This year, Massachusetts is looking to change this by introducing Question 2, or the “Medical Loss Ratios for Dental Insurance Plans Initiative” on the ballot this November. This initiative’s main objective is to establish the medical loss ratio for dental plans at 83% and require the insurer to refund the excess premium to its customers. Other changes the initiative proposes are that providers are required to disclose the projected medical loss ratio for plans, administrative expenses, and other specified financial information to the Division of Insurance by April 1, and providers are required to file group product base rates and changes to group rating factors by July. Additionally, the Commissioner of the Massachusetts Division of Insurance would be authorized to approve or disapprove of any product rates.
To simplify, voting “yes” for question 2 would mean agreeing to spend patient’s insurance payment on the patients themselves instead of on executives of dental insurance companies and other administrative costs. The Committee on Dental Insurance Quality, which is endorsed by dentist unions, the American Dental Association, and the Massachusetts Dental Society, is leading the “Vote Yes on 2” campaign in support of the initiative.
On the other hand, the opposing campaign is led by the Committee to Protect Access to Quality Dental Care, which is made up of dental plans, health plans, life insurers, and trade associations. They argue that “The proponents of this ballot question are not being straight with the voters” and that this “anti-consumer proposal will increase costs for Massachusetts families and employers — a nearly 40% premium increase in one recent study — and can result in thousands of residents being denied access to much-needed dental care” (Lisinski and Murphy).
This question on the ballot is crucial in fixing our broken dental insurance where dental insurance companies are allowed to gain excessive benefits from insurance plans that are meant to benefit the patients. In the past few years, states such as Maine, Kentucky, Missouri, Arizona, and Illinois had passed dental insurance reform laws to protect patients.
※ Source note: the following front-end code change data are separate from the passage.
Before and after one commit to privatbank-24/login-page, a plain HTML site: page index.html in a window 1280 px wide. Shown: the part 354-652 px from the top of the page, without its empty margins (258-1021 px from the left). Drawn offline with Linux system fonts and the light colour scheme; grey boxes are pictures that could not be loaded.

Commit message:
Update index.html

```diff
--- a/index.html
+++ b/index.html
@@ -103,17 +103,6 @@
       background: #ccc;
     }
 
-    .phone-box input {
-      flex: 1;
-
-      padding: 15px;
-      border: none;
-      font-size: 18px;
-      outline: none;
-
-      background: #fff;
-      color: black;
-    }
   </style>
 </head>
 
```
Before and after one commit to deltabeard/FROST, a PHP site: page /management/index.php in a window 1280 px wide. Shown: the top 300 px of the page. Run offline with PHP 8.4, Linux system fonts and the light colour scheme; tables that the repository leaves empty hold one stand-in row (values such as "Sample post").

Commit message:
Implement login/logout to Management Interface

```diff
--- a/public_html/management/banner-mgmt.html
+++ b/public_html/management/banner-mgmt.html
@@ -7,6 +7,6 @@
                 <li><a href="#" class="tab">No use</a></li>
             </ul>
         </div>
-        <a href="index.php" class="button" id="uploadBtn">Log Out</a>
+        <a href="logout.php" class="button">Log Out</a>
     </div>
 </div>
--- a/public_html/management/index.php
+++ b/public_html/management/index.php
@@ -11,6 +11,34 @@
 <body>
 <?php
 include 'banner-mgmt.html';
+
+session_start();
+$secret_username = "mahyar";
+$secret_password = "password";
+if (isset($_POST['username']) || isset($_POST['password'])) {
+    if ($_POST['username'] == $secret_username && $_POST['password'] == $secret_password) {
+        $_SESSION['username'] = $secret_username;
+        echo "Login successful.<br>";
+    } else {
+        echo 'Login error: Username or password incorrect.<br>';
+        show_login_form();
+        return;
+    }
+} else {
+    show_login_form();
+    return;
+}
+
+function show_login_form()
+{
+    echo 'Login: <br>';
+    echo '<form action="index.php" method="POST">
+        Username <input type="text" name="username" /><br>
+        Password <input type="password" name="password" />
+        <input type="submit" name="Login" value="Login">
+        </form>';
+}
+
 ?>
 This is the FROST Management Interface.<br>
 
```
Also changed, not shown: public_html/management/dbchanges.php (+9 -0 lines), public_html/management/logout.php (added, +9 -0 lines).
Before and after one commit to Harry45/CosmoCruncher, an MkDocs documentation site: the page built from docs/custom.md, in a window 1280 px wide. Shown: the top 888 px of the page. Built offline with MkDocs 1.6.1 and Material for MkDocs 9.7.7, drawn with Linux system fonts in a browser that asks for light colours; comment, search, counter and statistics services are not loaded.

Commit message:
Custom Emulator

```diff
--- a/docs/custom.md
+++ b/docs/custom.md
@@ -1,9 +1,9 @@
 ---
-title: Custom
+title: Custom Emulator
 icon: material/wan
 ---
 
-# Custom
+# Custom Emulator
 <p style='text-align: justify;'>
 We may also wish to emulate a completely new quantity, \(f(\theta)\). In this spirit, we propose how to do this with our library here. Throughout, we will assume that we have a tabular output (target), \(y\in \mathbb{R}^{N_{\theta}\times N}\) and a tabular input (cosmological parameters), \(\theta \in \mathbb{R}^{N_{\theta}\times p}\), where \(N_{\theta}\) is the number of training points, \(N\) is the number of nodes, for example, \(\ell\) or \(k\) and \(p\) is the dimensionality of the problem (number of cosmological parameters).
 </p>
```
If Question 2 is passed, Massachusetts will be the first state to require dental insurance companies to refund excess premiums to their subscribers if 83% of the premiums aren’t paid to patients’ care. It is hopeful that if the initiative is passed in Massachusetts, it will spread to more states and help more patients.
-Sherry Xu, Pre-Dental Student
Garvin, Jennifer. “State Dental Societies Celebrate New Dental Insurance Reform Laws.”
American Dental Association, American Dental Association, 25 Aug. 2022, http://www.ada.org/publications/ada-news/2022/august/state-dental-societies-celebrate-new-dental-insurance-reform-laws.
Lisinski, Chris, and Matt Murphy. “Supporters of a Mass. Ballot Initiative Say a ‘Broken System’
Is Aiding Dental Insurers – at Consumers’ Expense.” The Berkshire Eagle, The Berkshire Eagle, 6 July 2022, http://www.berkshireeagle.com/statehouse/supporters-mass-ballot-initiative-say-broken-system-favors-dental-insurers-over-consumers/article_4072a302-fd70-11ec-acbf-5faab026fc9f.html.
“Massachusetts Question 2, Medical Loss Ratios for Dental Insurance Plans Initiative (2022).”
Ballotpedia, Ballotpedia, ballotpedia.org/Massachusetts_Question_2,_Medical_Loss_Ratios_for_Dental_Insurance_Plans_Initiative_(2022)#cite_note-opp-3.